Which lines of the entries below contain the string "dollar"? Copy each one.

________________________

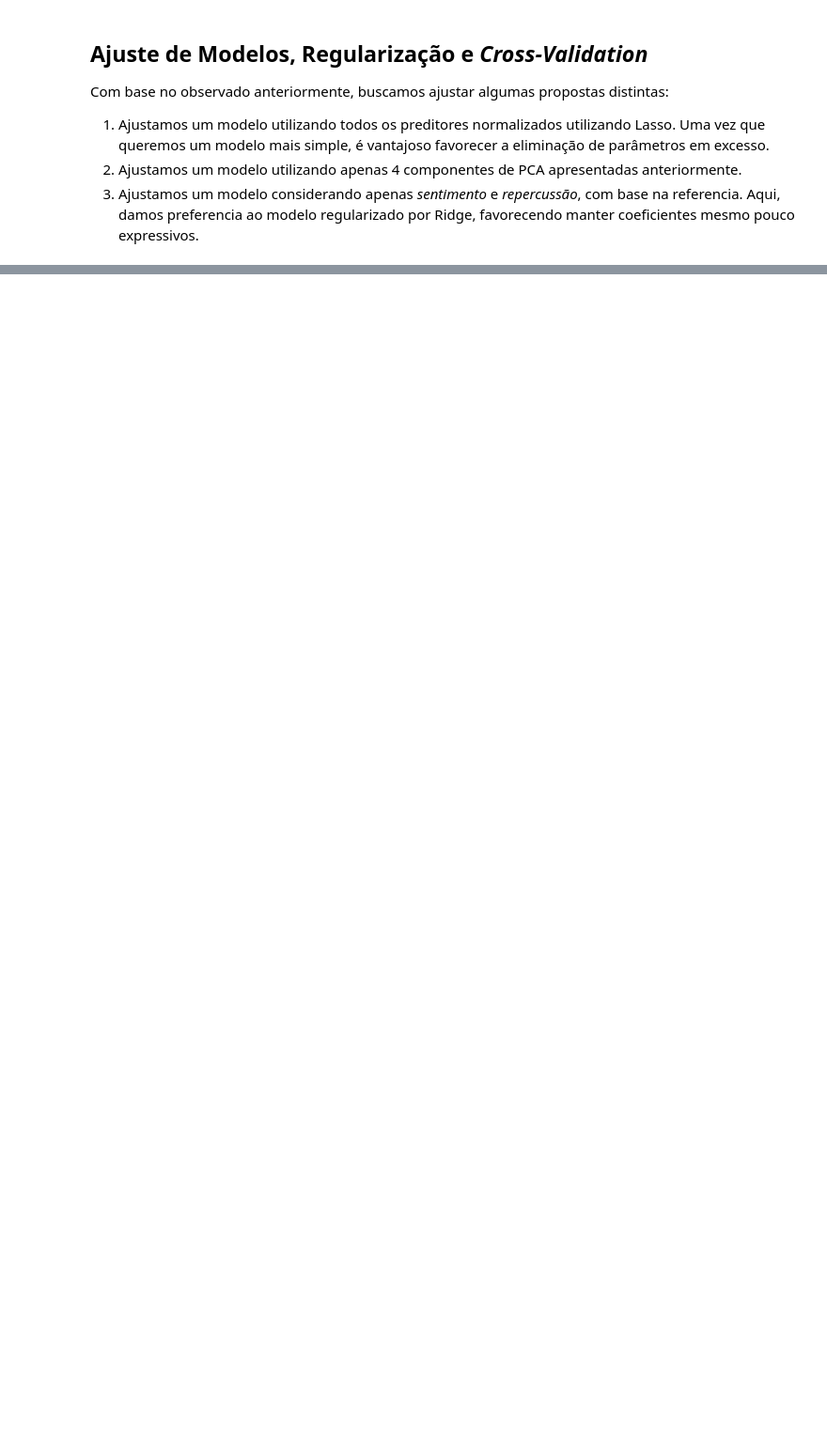
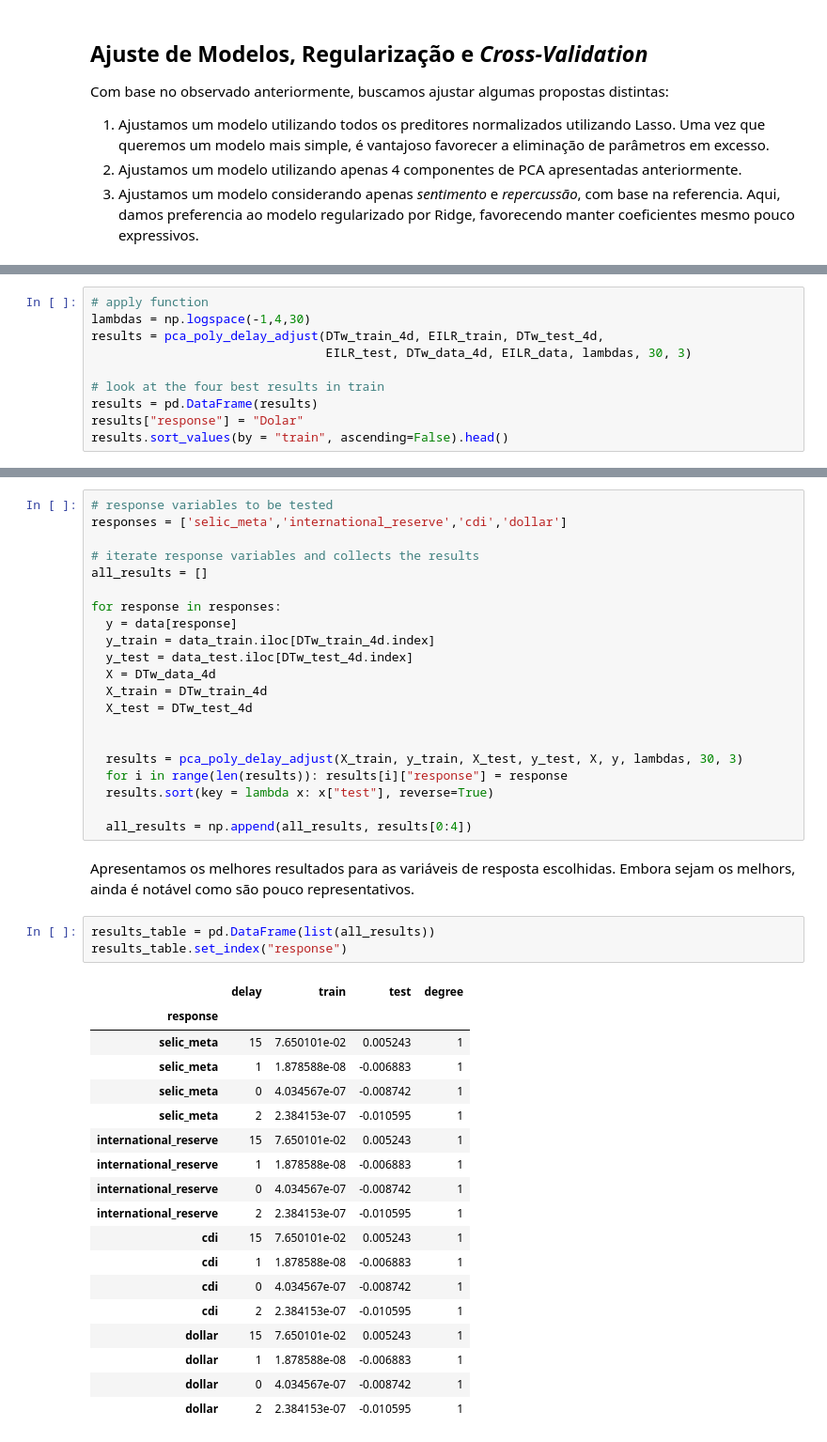
Before and after one commit to GiovaniValdrighi/Bolsonaro_Tweets, a Jupyter notebook: notebooks/effects_tweeter_economic_data.ipynb, the cells around one changed output, grey strips where cells are left out. Shown: that part at 94% size. Saved outputs shown, nothing was run; the diff lists cells and outputs as text; blank space fills up the shorter version.

```diff
--- a/notebooks/effects_tweeter_economic_data.ipynb
+++ b/notebooks/effects_tweeter_economic_data.ipynb
@@ -348,0 +322,10 @@ Concluímos discutindo aspectos gerais...
+# %%
+# apply function
+lambdas = np.logspace(-1,4,30)
+results = pca_poly_delay_adjust(DTw_train_4d, EILR_train, DTw_test_4d,
+                                EILR_test, DTw_data_4d, EILR_data, lambdas, 30, 3)
+
+# look at the four best results in train
+results = pd.DataFrame(results)
+results["response"] = "Dolar"
+results.sort_values(by = "train", ascending=False).head()
@@ -348,0 +345,45 @@ Concluímos discutindo aspectos gerais...
+# %%
+# response variables to be tested
+responses = ['selic_meta','international_reserve','cdi','dollar']
+
+# iterate response variables and collects the results
+all_results = []
+
+for response in responses:
+  y = data[response]
+  y_train = data_train.iloc[DTw_train_4d.index]
+  y_test = data_test.iloc[DTw_test_4d.index]
+  X = DTw_data_4d
+  X_train = DTw_train_4d
+  X_test = DTw_test_4d
+
+
+  results = pca_poly_delay_adjust(X_train, y_train, X_test, y_test, X, y, lambdas, 30, 3)
+  for i in range(len(results)): results[i]["response"] = response
+  results.sort(key = lambda x: x["test"], reverse=True)
+
+  all_results = np.append(all_results, results[0:4])
+# %% [markdown]
+Apresentamos os melhores resultados para as variáveis de resposta escolhidas. Embora sejam os melhors, ainda é notável como são pouco representativos.
+# %%
+results_table = pd.DataFrame(list(all_results))
+results_table.set_index("response")
+# %% [output]
+|  | delay | train | test | degree |
+| response |  |  |  |  |
+| selic_meta | 15 | 7.650101e-02 | 0.005243 | 1 |
+| selic_meta | 1 | 1.878588e-08 | -0.006883 | 1 |
+| selic_meta | 0 | 4.034567e-07 | -0.008742 | 1 |
+| selic_meta | 2 | 2.384153e-07 | -0.010595 | 1 |
+| international_reserve | 15 | 7.650101e-02 | 0.005243 | 1 |
+| international_reserve | 1 | 1.878588e-08 | -0.006883 | 1 |
+| international_reserve | 0 | 4.034567e-07 | -0.008742 | 1 |
+| international_reserve | 2 | 2.384153e-07 | -0.010595 | 1 |
+| cdi | 15 | 7.650101e-02 | 0.005243 | 1 |
+| cdi | 1 | 1.878588e-08 | -0.006883 | 1 |
+| cdi | 0 | 4.034567e-07 | -0.008742 | 1 |
+| cdi | 2 | 2.384153e-07 | -0.010595 | 1 |
+| dollar | 15 | 7.650101e-02 | 0.005243 | 1 |
+| dollar | 1 | 1.878588e-08 | -0.006883 | 1 |
+| dollar | 0 | 4.034567e-07 | -0.008742 | 1 |
+| dollar | 2 | 2.384153e-07 | -0.010595 | 1 |
```
Also changed, not shown: parts of 37 cells of this notebook.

________________________

**Answer space**:
+responses = ['selic_meta','international_reserve','cdi','dollar']
+| dollar | 15 | 7.650101e-02 | 0.005243 | 1 |
+| dollar | 1 | 1.878588e-08 | -0.006883 | 1 |
+| dollar | 0 | 4.034567e-07 | -0.008742 | 1 |
+| dollar | 2 | 2.384153e-07 | -0.010595 | 1 |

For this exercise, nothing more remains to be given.